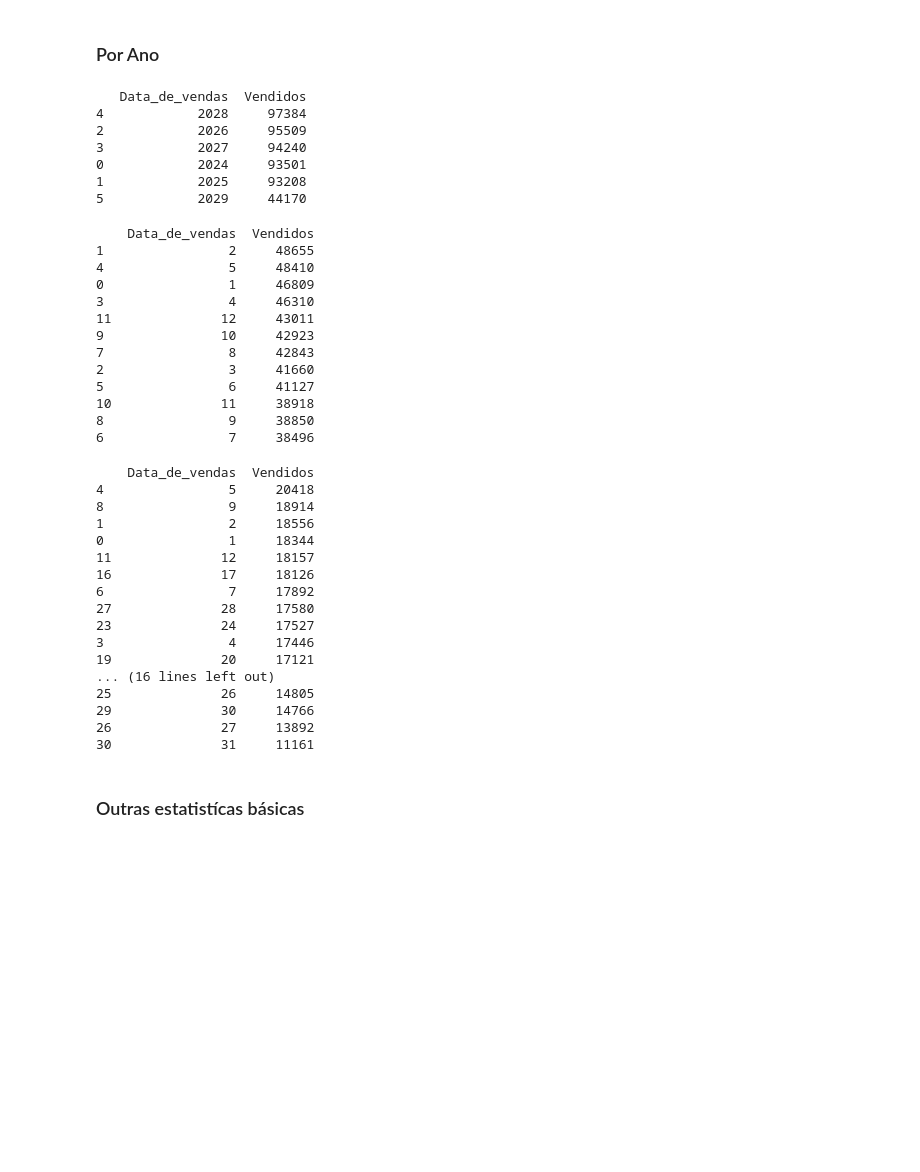
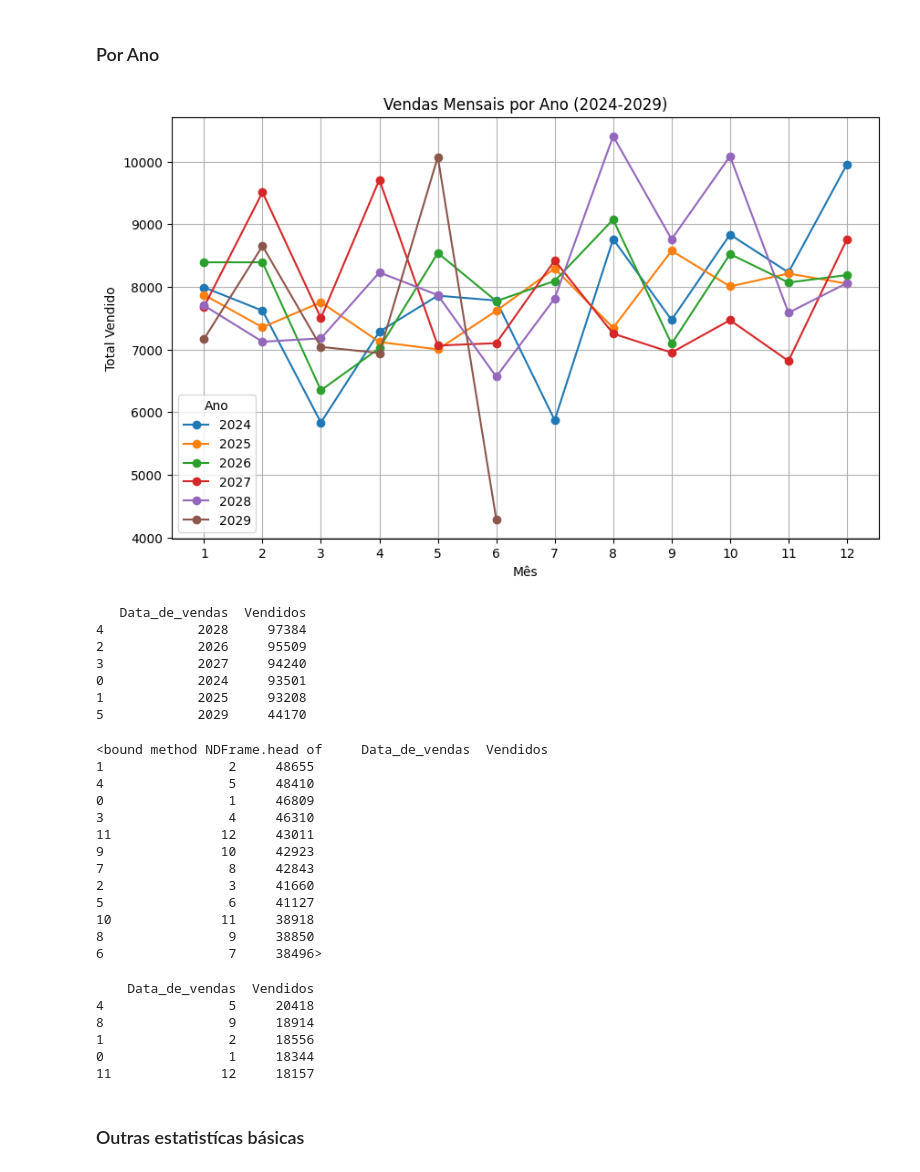
Before and after one commit to DONkay-007/Analise_Completa, a Jupyter notebook: calculations.ipynb, the cells around one changed output. Cells and saved outputs as stored; diff of their text form; code cells hidden in the pictures; blank space fills up the shorter version.

```diff
--- a/calculations.ipynb
+++ b/calculations.ipynb
@@ -270,6 +272,41 @@ date_Maior
 1988 rows × 2 columns
 # %% [markdown]
 ### Por Ano
+# %%
+df['Data_de_vendas'] = pd.to_datetime(df['Data_de_vendas'], errors='coerce')
+df_filtrado = df[df['Data_de_vendas'].dt.year.isin([2024, 2025, 2026, 2027, 2028, 2029])]
+
+# Crie colunas auxiliares
+df_filtrado['Ano'] = df_filtrado['Data_de_vendas'].dt.year
+df_filtrado['Mes'] = df_filtrado['Data_de_vendas'].dt.month
+
+# Agrupe por ano e mês
+vendas_mensais = df_filtrado.groupby(['Ano', 'Mes'], as_index=False)['Vendidos'].sum()
+vendas_mensais
+# Agora, vendas_mensais terá as colunas 'Ano', 'Mes' e 'Vendidos'
+
+import matplotlib.pyplot as plt
+
+plt.figure(figsize=(10,6))
+
+for ano in vendas_mensais['Ano'].unique():
+    dados_ano = vendas_mensais[vendas_mensais['Ano'] == ano]
+    plt.plot(
+        dados_ano['Mes'],
+        dados_ano['Vendidos'],
+        marker='o',
+        label=str(ano)
+    )
+
+plt.xlabel('Mês')
+plt.ylabel('Total Vendido')
+plt.title('Vendas Mensais por Ano (2024-2029)')
+plt.legend(title='Ano')
+plt.xticks(range(1,13))
+plt.grid(True)
+plt.show()
+# %% [output]
+[figure, added]
 # %%
 faturamento_ano = df.groupby(df['Data_de_vendas'].dt.year)['Vendidos'].sum().reset_index().sort_values(by="Vendidos", ascending=False)
 print(faturamento_ano)
@@ -284,10 +321,10 @@ print(faturamento_ano)
 5            2029     44170
 # %%
 faturamento_Mês = df.groupby(df['Data_de_vendas'].dt.month)['Vendidos'].sum().reset_index().sort_values(by="Vendidos", ascending=False)
-print(faturamento_Mês)
+print(faturamento_Mês.head)
 # Percebemos que o mês 2 e 5 venderam bem e que foi se mantendo mais reduzindo as vendas, demonstrando uma estabilidade de certa forma nas vendas
 # %% [output]
-    Data_de_vendas  Vendidos
+<bound method NDFrame.head of     Data_de_vendas  Vendidos
 1                2     48655
 4                5     48410
 0                1     46809
@@ -299,10 +336,10 @@ print(faturamento_Mês)
 5                6     41127
 10              11     38918
 8                9     38850
-6                7     38496
+6                7     38496>
 # %%
 faturamento_dia = df.groupby(df['Data_de_vendas'].dt.day)['Vendidos'].sum().reset_index().sort_values(by="Vendidos", ascending=False)
-print(faturamento_dia)
+print(faturamento_dia.head(5))
 # Nota-se que o dia 5 em específico tem uma grande procura , quase 2mil vendas na frende da segunda data, devemos observar o dia 5 para saber por qual motivo ele vende mais
 # %% [output]
     Data_de_vendas  Vendidos
@@ -311,17 +348,6 @@ print(faturamento_dia)
 1                2     18556
 0                1     18344
 11              12     18157
-16              17     18126
-6                7     17892
-27              28     17580
-23              24     17527
-3                4     17446
-19              20     17121
-... (16 lines left out)
-25              26     14805
-29              30     14766
-26              27     13892
-30              31     11161
 # %%
 df_cidade = df.groupby("cidade", as_index=False).agg({
     "Faturamento": "sum",
```
Also changed, not shown: parts of 11 cells of this notebook, 7 other files.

......

_WORK INSTRUCTIONS_.
For the records above, tally the lines holding the word "False". Answer with the number only.

_SOLVED PROBLEM_.
5